Things Can Change

How a new initiative is helping to tackle homelessness through multi-agency collaboration and alternative giving.

An oft-grumbled criticism of society as a whole is that we don’t do enough, collectively, to tackle the problem of homelessness. In many instances, we may be able to find examples that suggest this is true. However, in the case that follows, we can see that there is just as much truth in the notion that we can fix this problem if we work together on a multi-agency basis. There is help out there if we know how and where to look. As it says in the Manchester Homelessness Charter, “co-production is at the heart of everything we do”.

An elderly male was living in dire conditions and, after being handed a 4-week eviction notice due to the landlord wanting to sell the house, was left living on the streets. In the interests of confidentiality, we will not reveal any information that could identify the individual. Without going into specifics, he was being financially exploited via an unnecessary insurance scheme as was continuing to pay rent for the property he was forced to leave. This was somebody who worked but was also vulnerable due to his age as well as a deterioration in his mental health.

It would be nice if we could say that this is unusual, but it isn’t. Sadly, there are people on the streets – or within the spectrum of hidden homelessness (i.e. sofa-surfing, living with relatives in unsuitable conditions) – that fall into many different demographics, challenging some of the assumptions made by people when it comes to homelessness. Stereotypes may suggest that the majority of people that “end up” on the streets in some way due to their own will alone or as a result of drink & drug abuse. The latter is true in many cases but very much untrue in so many others, such as in this case.

Fortunately, with thanks to the Stop, Start, Go (SSG) initiative in Cheetham Hill, this individual was able to find a safe and secure home. He was in the right place at the right time and presented as homeless at the Town Hall after receiving advice from people there. They were able to refer him onto SSG, with thanks to the Booth Centre. On the day that I went to visit SSG to discuss this case, I was told that there was an element of luck to this.

Earlier that day, I had spoken to a police officer that praised Street Support but said that perhaps we could all think differently about how we refer people to services, based on his work on the front line – could this be done digitally? This warrants a discussion in its own right but it is important to know that, if this individual did not happen to get the right advice at the right time, he would have been faced with an incredibly difficult situation and that we could perhaps all think about how referrals are made, so that vulnerable people do not fall through the cracks when they do not know where to go, who to speak to or how to ask for help.

The SSG team, after placing him into supported accommodation, were able to solve his financial difficulties and ultimately managed to help him find a suitable place to live.
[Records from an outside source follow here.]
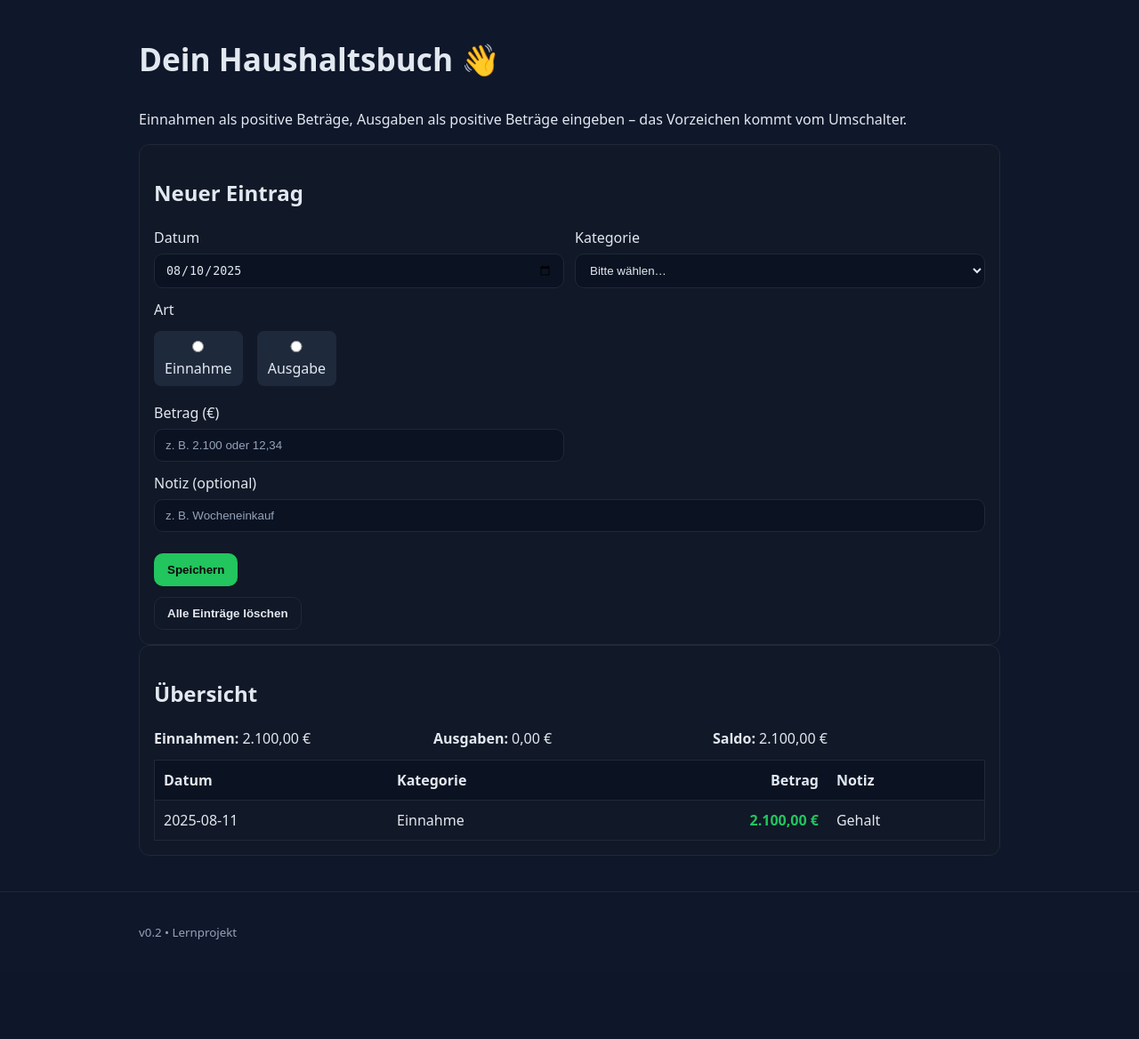
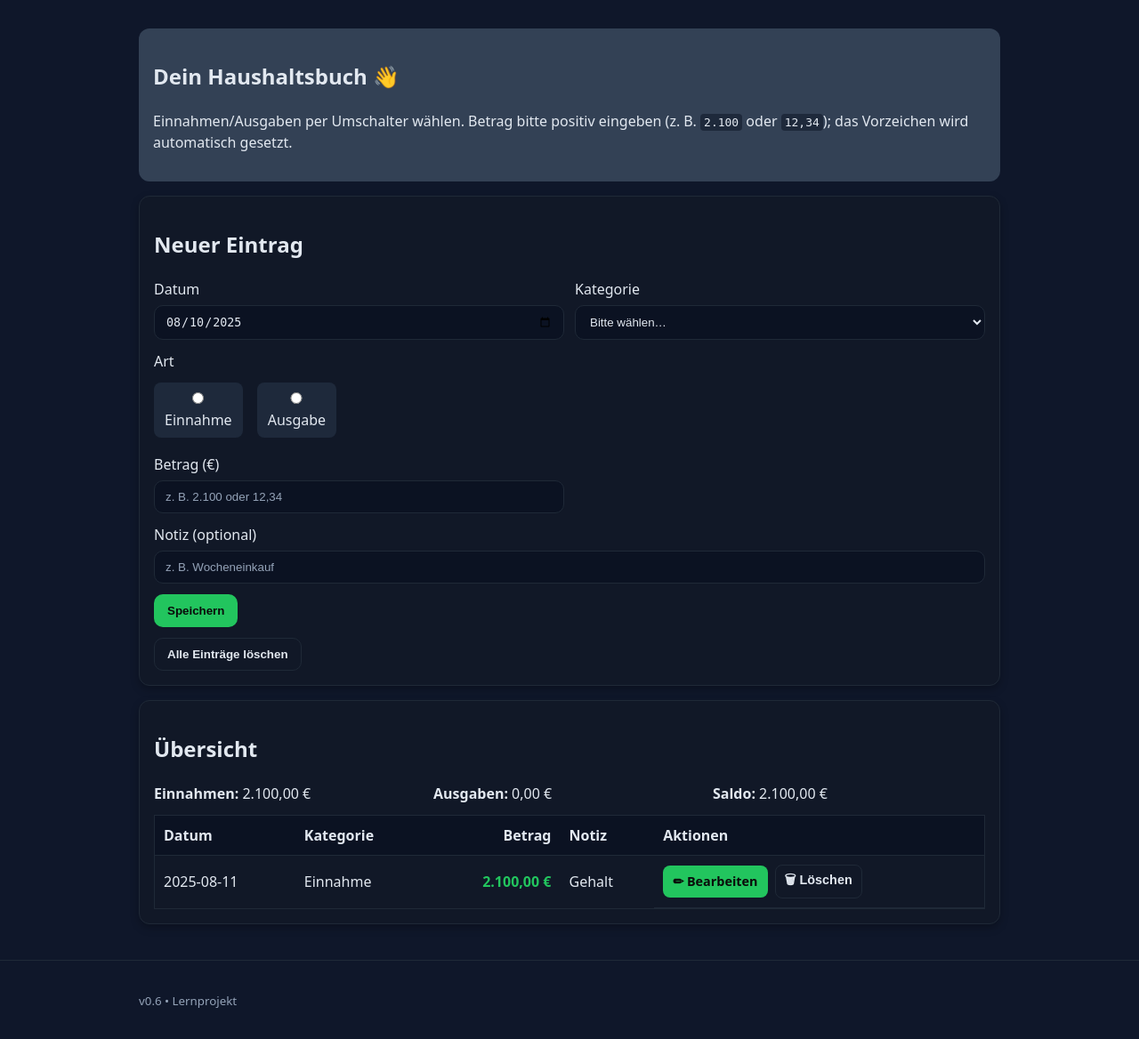
Before and after one commit to klaas709/haushaltsbuch, a Flask app: page / in a window 1280 px wide. Shown: the part 57-1225 px from the top of the page at 89% size. Before the commit the page ends 1113 px from the top, so only its background shows below. Run offline with Flask 3, Linux system fonts and the light colour scheme; data comes from the database, SQL or seed files in the repository; both versions use the stored data as it was after the commit.

Commit message:
v0.6: Button-Styles & korrekter add_entry_route Endpoint

```diff
--- a/app.py
+++ b/app.py
@@ -4,6 +4,8 @@ from pathlib import Path
 import sqlite3
 
 app = Flask(__name__)
+app.config['TEMPLATES_AUTO_RELOAD'] = True
+app.jinja_env.auto_reload = True
 app.secret_key = "dev-only-change-me"
 
 DB_PATH = Path(__file__).with_name("haushaltsbuch.db")
@@ -13,7 +15,6 @@ CATEGORIES = ["Lebensmittel", "Miete", "Transport", "Freizeit", "Haushalt", "Ein
 # ---------- DB-Helfer ----------
 
 def get_conn():
-    # row_factory ermöglicht Zugriff per Spaltennamen (e["amount"])
     conn = sqlite3.connect(DB_PATH)
     conn.row_factory = sqlite3.Row
     return conn
@@ -47,6 +48,25 @@ def fetch_entries():
         ).fetchall()
         return [dict(r) for r in rows]
 
+def get_entry(entry_id: int):
+    with get_conn() as conn:
+        row = conn.execute(
+            "SELECT id, date, category, amount, note FROM entries WHERE id = ?",
+            (entry_id,),
+        ).fetchone()
+        return dict(row) if row else None
+
+def update_entry(entry_id: int, d: str, category: str, amount: float, note: str):
+    with get_conn() as conn:
+        conn.execute(
+            "UPDATE entries SET date = ?, category = ?, amount = ?, note = ? WHERE id = ?",
+            (d, category, amount, note, entry_id),
+        )
+
+def delete_entry(entry_id: int):
+    with get_conn() as conn:
+        conn.execute("DELETE FROM entries WHERE id = ?", (entry_id,))
+
 def clear_all():
     with get_conn() as conn:
         conn.execute("DELETE FROM entries")
@@ -72,13 +92,12 @@ def parse_de_amount(text: str) -> float:
     """
     Deutsche Zahleneingaben -> float
     Erlaubt: '2.100', '1.234,56', '+12,3', '1200'
-    (Vorzeichen aus Umschalter; hier > 0 erzwingen)
+    (Wir erwarten im Formular positive Eingabe; Vorzeichen kommt über 'type')
     """
     t = (text or "").strip().replace(" ", "")
     if not t:
         raise ValueError("leer")
 
-    # Vorzeichen separat behandeln (wir erwarten positive Eingabe)
     sign = 1
     if t[0] == "+":
         t = t[1:]
@@ -86,10 +105,8 @@ def parse_de_amount(text: str) -> float:
         sign = -1
         t = t[1:]
 
-    # Tausenderpunkte entfernen, Dezimalkomma in Punkt
     t = t.replace(".", "").replace(",", ".")
     val = float(t)
-
     return sign * val
 
 @app.template_filter("euro")
@@ -107,7 +124,7 @@ def format_euro(value) -> str:
 
 @app.get("/")
 def home():
-    init_db()  # sicherstellen, dass Tabelle existiert
+    init_db()
     entries = fetch_entries()
     total_income, total_expense, balance = compute_totals()
     return render_template(
@@ -122,9 +139,8 @@ def home():
     )
 
 @app.post("/add")
-def add_entry():
+def add_entry_route():
     init_db()
-
     d = (request.form.get("date") or "").strip()
     cat = (request.form.get("category") or "").strip()
     amt_raw = (request.form.get("amount") or "").strip()
@@ -145,7 +161,6 @@ def add_entry():
 
     if amount is not None and amount <= 0:
         errors.append("Betrag muss größer als 0 sein.")
-
     if not entry_type:
         errors.append("Bitte Einnahme oder Ausgabe auswählen.")
 
@@ -154,12 +169,81 @@ def add_entry():
             flash(e, "error")
         return redirect(url_for("home"))
 
-    # Vorzeichen per Typ
     amount = -abs(amount) if entry_type == "expense" else abs(amount)
-
-    # In DB speichern
     insert_entry(d, cat, amount, note)
     flash("Eintrag gespeichert.", "success")
+    return redirect(url_for("home"))
+
+@app.get("/edit/<int:entry_id>")
+def edit_entry(entry_id: int):
+    init_db()
+    entry = get_entry(entry_id)
+    if not entry:
+        flash("Eintrag nicht gefunden.", "error")
+        return redirect(url_for("home"))
+
+    # Für das Formular: positive Anzeige + Type aus Vorzeichen ableiten
+    abs_amount = abs(entry["amount"])
+    entry_type = "expense" if entry["amount"] < 0 else "income"
+
+    return render_template(
+        "edit.html",
+        app_name="Haushaltsbuch",
+        entry=entry,
+        abs_amount=abs_amount,
+        entry_type=entry_type,
+        categories=CATEGORIES,
+    )
+
+@app.post("/edit/<int:entry_id>")
+def save_edit_entry(entry_id: int):
+    init_db()
+    entry = get_entry(entry_id)
+    if not entry:
+        flash("Eintrag nicht gefunden.", "error")
+        return redirect(url_for("home"))
+
+    d = (request.form.get("date") or "").strip()
+    cat = (request.form.get("category") or "").strip()
+    amt_raw = (request.form.get("amount") or "").strip()
+    note = (request.form.get("note") or "").strip()
+    entry_type = request.form.get("type")  # "income" / "expense"
+
+    errors = []
+    if not d:
+        errors.append("Bitte ein Datum angeben.")
+    if not cat:
+        errors.append("Bitte eine Kategorie wählen.")
+
+    try:
+        amount = parse_de_amount(amt_raw)
+    except ValueError:
+        errors.append("Betrag muss eine Zahl sein (deutsches Format).")
+        amount = None
+
+    if amount is not None and amount <= 0:
+        errors.append("Betrag muss größer als 0 sein.")
+    if not entry_type:
+        errors.append("Bitte Einnahme oder Ausgabe auswählen.")
+
+    if errors:
+        for e in errors:
+            flash(e, "error")
+        return redirect(url_for("edit_entry", entry_id=entry_id))
+
+    amount = -abs(amount) if entry_type == "expense" else abs(amount)
+    update_entry(entry_id, d, cat, amount, note)
+    flash("Eintrag aktualisiert.", "success")
+    return redirect(url_for("home"))
+
+@app.post("/delete/<int:entry_id>")
+def delete_entry_route(entry_id: int):
+    init_db()
+    if not get_entry(entry_id):
+        flash("Eintrag nicht gefunden.", "error")
+        return redirect(url_for("home"))
+    delete_entry(entry_id)
+    flash("Eintrag gelöscht.", "success")
     return redirect(url_for("home"))
 
 @app.post("/clear")
--- a/static/styles.css
+++ b/static/styles.css
@@ -1,176 +1,133 @@
-:root {
-  --bg: #0f172a;         /* dunkles Blau-Grau */
-  --fg: #e2e8f0;         /* Text hell */
-  --muted: #94a3b8;      /* dezenter Text */
-  --accent: #22c55e;     /* grün für Buttons */
-  --card: #111827;       /* Karten-Hintergrund */
-  --border: #1f2937;     /* Rahmenfarbe */
+/* =====================
+   Design-Variablen
+===================== */
+:root{
+  --bg:#0f172a;         /* Hintergrund */
+  --fg:#e2e8f0;         /* Text */
+  --muted:#94a3b8;      /* dezenter Text */
+  --accent:#22c55e;     /* Primär */
+  --card:#111827;       /* Karten-Hintergrund */
+  --border:#1f2937;     /* Rahmen */
 }
 
-* { box-sizing: border-box; }
+/* =====================
+   Reset & Grundlayout
+===================== */
+*{ box-sizing:border-box; }
+html,body{
+  margin:0; padding:0;
+  background:var(--bg); color:var(--fg);
+  font-family:system-ui,-apple-system,"Segoe UI",Roboto,Arial,sans-serif;
+  line-height:1.5;
+}
+a{ color:#38bdf8; text-decoration:none; }
+a:hover{ text-decoration:underline; }
+code{ background:#1e293b; padding:2px 4px; border-radius:4px; }
 
-html, body {
-  margin: 0;
-  padding: 0;
-  background: var(--bg);
-  color: var(--fg);
-  font-family: system-ui, -apple-system, Segoe UI, Roboto, Arial, sans-serif;
-  line-height: 1.5;
+/* =====================
+   Container & Layout
+===================== */
+.container{ width:100%; max-width:1000px; margin:0 auto; padding:16px; }
+
+/* Header / Nav */
+.site-header{
+  border-bottom:1px solid var(--border);
+  position:sticky; top:0; z-index:10;
+  background:rgba(15,23,42,.9); backdrop-filter:blur(6px);
+}
+.header-inner{ display:flex; align-items:center; justify-content:space-between; }
+.brand{ font-weight:700; letter-spacing:.3px; }
+.nav .nav-link{ color:var(--fg); margin-left:12px; opacity:.9; }
+.nav .nav-link:hover{ opacity:1; text-decoration:underline; }
+
+/* Footer */
+.site-footer{ border-top:1px solid var(--border); margin-top:24px; padding:16px 0; color:var(--muted); }
+
+/* =====================
+   Hero & Karten
+===================== */
+.hero{ margin-top:16px; padding:16px; background:#334155; border-radius:12px; }
+.card{
+  background:var(--card); border:1px solid var(--border);
+  border-radius:12px; padding:16px; margin-top:16px;
+  box-shadow:0 4px 10px rgba(0,0,0,.25);
 }
 
-.container {
-  width: 100%;
-  max-width: 1000px;
-  margin: 0 auto;
-  padding: 16px;
+/* =====================
+   Buttons
+===================== */
+.btn{
+  display:inline-block; padding:10px 14px;
+  background:var(--accent); color:#0a0a0a;
+  border-radius:10px; font-weight:600;
+  border:1px solid transparent; cursor:pointer;
 }
+.btn:hover{ filter:brightness(1.05); }
+.btn-ghost{
+  background:transparent; color:var(--fg);
+  border-color:var(--border);
+}
+.btn-small{ padding:6px 10px; border-radius:8px; font-weight:600; font-size:.9rem; }
 
-.site-header {
-  border-bottom: 1px solid var(--border);
-  position: sticky;
-  top: 0;
-  background: rgba(15, 23, 42, 0.9);
-  backdrop-filter: blur(6px);
+/* =====================
+   Formulare
+===================== */
+.form-grid{ display:grid; grid-template-columns:1fr 1fr; gap:12px; }
+.form-grid label{ display:grid; gap:6px; }
+.form-grid label.full{ grid-column:1 / -1; }
+.form-grid input,.form-grid select{
+  background:#0b1222; color:var(--fg);
+  border:1px solid var(--border); border-radius:10px; padding:10px 12px;
 }
+.form-grid input::placeholder{ color:var(--muted); }
 
-.header-inner {
-  display: flex;
-  align-items: center;
-  justify-content: space-between;
+/* Umschalter Einnahme/Ausgabe */
+.type-toggle{ display:flex; gap:16px; padding:6px 0; flex-wrap:wrap; }
+.type-toggle label{
+  background:#1e293b; padding:8px 12px; border-radius:8px; cursor:pointer;
 }
+.type-toggle input[type="radio"]{ margin-right:6px; }
 
-.brand {
-  font-weight: 700;
-  letter-spacing: 0.3px;
+/* =====================
+   Zusammenfassung
+===================== */
+.summary{ display:grid; gap:8px; margin-bottom:12px; }
+@media (min-width:640px){ .summary{ grid-template-columns:repeat(3,1fr); } }
+
+/* =====================
+   Tabelle
+===================== */
+.table-wrapper{ overflow-x:auto; }
+.table{
+  width:100%; border-collapse:collapse; border:1px solid var(--border);
 }
+.table th,.table td{
+  padding:10px; border-bottom:1px solid var(--border);
+}
+.table th{ text-align:left; background:#0b1222; }
+.table .right{ text-align:right; }
+.table .pos{ color:#22c55e; font-weight:600; }
+.table .neg{ color:#ef4444; font-weight:600; }
 
-.nav .nav-link {
-  color: var(--fg);
-  text-decoration: none;
-  margin-left: 12px;
-  opacity: 0.9;
-}
-.nav .nav-link:hover { opacity: 1; text-decoration: underline; }
+/* Aktionen-Spalte */
+.table th:last-child,.table td:last-child{ white-space:nowrap; }
+.actions{ display:flex; gap:8px; align-items:center; }
 
-.hero h1 {
-  margin-top: 24px;
-  font-size: clamp(1.4rem, 1.2rem + 1.5vw, 2.2rem);
-}
+/* =====================
+   Grid (Info-Karten)
+===================== */
+.grid.two{ display:grid; grid-template-columns:1fr; gap:16px; margin-top:16px; }
+@media (min-width:760px){ .grid.two{ grid-template-columns:1fr 1fr; } }
 
-.actions {
-  display: flex;
-  gap: 12px;
-  margin-top: 12px;
-  flex-wrap: wrap;
-}
+/* =====================
+   Flash-Meldungen
+===================== */
+.flash-list{ display:grid; gap:8px; margin-bottom:12px; }
+.flash{ padding:10px 12px; border-radius:10px; border:1px solid var(--border); }
+.flash.success{ background:#11361f; }
+.flash.error{ background:#3b1010; }
 
-.btn {
-  display: inline-block;
-  padding: 10px 14px;
-  background: var(--accent);
-  color: #0a0a0a;
-  border-radius: 10px;
-  text-decoration: none;
-  font-weight: 600;
-  border: 1px solid transparent;
-}
-
-.btn-ghost {
-  background: transparent;
-  color: var(--fg);
-  border-color: var(--border);
-}
-
-.grid.two {
-  display: grid;
-  grid-template-columns: 1fr;
-  gap: 16px;
-  margin-top: 16px;
-}
-
-/* ab Tablet-Größe zwei Spalten */
-@media (min-width: 760px) {
-  .grid.two {
-    grid-template-columns: 1fr 1fr;
-  }
-}
-
-.card {
-  background: var(--card);
-  border: 1px solid var(--border);
-  border-radius: 12px;
-  padding: 16px;
-}
-
-.site-footer {
-  border-top: 1px solid var(--border);
-  margin-top: 24px;
-  padding: 16px 0;
-  color: var(--muted);
-}
-
-/* Flash messages */
-.flash-list { display: grid; gap: 8px; margin-bottom: 12px; }
-.flash { padding: 10px 12px; border-radius: 10px; border: 1px solid var(--border); }
-.flash.success { background: #11361f; }
-.flash.error { background: #3b1010; }
-
-/* Form grid */
-.form-grid {
-  display: grid;
-  grid-template-columns: 1fr 1fr;
-  gap: 12px;
-}
-.form-grid label { display: grid; gap: 6px; }
-.form-grid label.full { grid-column: 1 / -1; }
-.form-grid input, .form-grid select {
-  background: #0b1222;
-  color: var(--fg);
-  border: 1px solid var(--border);
-  border-radius: 10px;
-  padding: 10px 12px;
-}
-.form-grid input::placeholder { color: var(--muted); }
-
-/* Summary row */
-.summary { display: grid; gap: 8px; margin-bottom: 12px; }
-@media (min-width: 640px) {
-  .summary { grid-template-columns: repeat(3, 1fr); }
-}
-
-/* Table */
-.table-wrapper { overflow-x: auto; }
-.table {
-  width: 100%;
-  border-collapse: collapse;
-  border: 1px solid var(--border);
-}
-.table th, .table td {
-  padding: 10px;
-  border-bottom: 1px solid var(--border);
-}
-.table th { text-align: left; background: #0b1222; }
-.table .right { text-align: right; }
-.table .pos { color: #22c55e; font-weight: 600; }
-.table .neg { color: #ef4444; font-weight: 600; }
-.muted { color: var(--muted); }
-
-.type-toggle {
-  display: flex;
-  gap: 16px;
-  padding: 6px 0;
-}
-.type-toggle label {
-  background: #1e293b;
-  padding: 8px 12px;
-  border-radius: 8px;
-  cursor: pointer;
-}
-.type-toggle input[type="radio"] {
-  margin-right: 6px;
-}
-.type-toggle input[type="radio"]:checked + span,
-.type-toggle input[type="radio"]:checked {
-  font-weight: 600;
-  color: var(--accent);
-}
+/* =====================
+   Muted
+===================== */
+.muted{ color:var(--muted); }
--- a/templates/base.html
+++ b/templates/base.html
@@ -5,7 +5,7 @@
   <meta name="viewport" content="width=device-width, initial-scale=1">
   <title>{{ title if title else "Haushaltsbuch" }}</title>
   <!-- Basis-Styles -->
-  <link rel="stylesheet" href="{{ url_for('static', filename='styles.css') }}">
+  <link rel="stylesheet" href="{{ url_for('static', filename='styles.css') }}?v=06">
 </head>
 <body>
   <header class="site-header">
@@ -25,7 +25,7 @@
 
   <footer class="site-footer">
     <div class="container">
-      <small>v0.2 • Lernprojekt</small>
+      <small>v0.6 • Lernprojekt</small>
     </div>
   </footer>
 </body>
--- a/templates/index.html
+++ b/templates/index.html
@@ -14,13 +14,16 @@
 
   <section class="hero">
     <h1>Dein {{ app_name }} 👋</h1>
-    <p>Einnahmen als positive Beträge, Ausgaben als positive Beträge eingeben – das Vorzeichen kommt vom Umschalter.</p>
+    <p>
+      Einnahmen/Ausgaben per Umschalter wählen. Betrag bitte positiv eingeben
+      (z. B. <code>2.100</code> oder <code>12,34</code>); das Vorzeichen wird automatisch gesetzt.
+    </p>
   </section>
 
   <!-- Formular: Neuer Eintrag -->
   <section class="card">
     <h2>Neuer Eintrag</h2>
-    <form class="form-grid" action="{{ url_for('add_entry') }}" method="post" novalidate>
+    <form class="form-grid" action="{{ url_for('add_entry_route') }}" method="post" novalidate>
       <label>
         <span>Datum</span>
         <input type="date" name="date" value="{{ today }}" required>
@@ -65,6 +68,7 @@
     </form>
   </section>
 
+  <!-- Übersicht -->
   <section class="card">
     <h2>Übersicht</h2>
     <div class="summary">
@@ -82,10 +86,11 @@
               <th>Kategorie</th>
               <th class="right">Betrag</th>
               <th>Notiz</th>
+              <th>Aktionen</th>
             </tr>
           </thead>
           <tbody>
-            {% for e in entries|reverse %}
+            {% for e in entries %}
               <tr>
                 <td>{{ e.date }}</td>
                 <td>{{ e.category }}</td>
@@ -93,6 +98,12 @@
                   {{ e.amount|euro }} €
                 </td>
                 <td>{{ e.note }}</td>
+                <td class="actions">
+                  <a class="btn btn-small" href="{{ url_for('edit_entry', entry_id=e.id) }}">✏ Bearbeiten</a>
+                  <form action="{{ url_for('delete_entry_route', entry_id=e.id) }}" method="post" style="display:inline;" onsubmit="return confirm('Diesen Eintrag wirklich löschen?');">
+                    <button class="btn btn-small btn-ghost" type="submit">🗑 Löschen</button>
+                  </form>
+                </td>
               </tr>
             {% endfor %}
           </tbody>
```
Also changed, not shown: haushaltsbuch.db (added), templates/edit.html (added).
A key idea behind the SSG project is to redirect finances in order to spend them with the purpose of getting people into stable homes – this is a practical alternative to placing individuals into expensive supported accommodation that can cause difficulties for them when they do find work, because the rents can end up becoming unaffordable.

SSG places emphasis on what is effective and sustainable when finding secure accommodation. The service offers a sheltered aspect as well as a short-term accommodation arrangement for working people that have become homeless. Early intervention is crucial, as is communication and, importantly, alternative giving. As we have said before, giving money to people on the streets can facilitate the cycle of homelessness (please read here for more details). The processes that lie behind the success of SSG are underpinned by giving money to responsible organizations with the aim of becoming more efficient at dealing with homelessness. Passion is at the heart of what SSG do.

The project couldn’t have gone ahead without the effort of multi-agency collaboration. All aspects of funding were crucial and the SSG project would not have been able to help the individual discussed previously without the partnership.

Big Change Manchester was vital in supporting this individual and his move into secure accommodation through an alternative approach to tackling homelessness, based on what is effective & sustainable. Once accommodation was secured, Big Change were able to provide £968 to help kit the place out. SSG itself was made possible thanks to funding from the Mayor’s Fund, the Edward Holt Trust and Manchester City Council. Working together is key in providing opportunities that are dependent on having a robust support system in place.

The quick turnaround (4-6 weeks) at SSG relies on a responsible allocation of resources and it aims to be a preventative system when it comes to the problem of entrenched homelessness. Stay in touch with Street Support if you would like to find out more about how you can help in our mission to tackle homelessness. Click here to give to Big Change Manchester and please contact us to find out more about SSG, as well as information about donating to the project.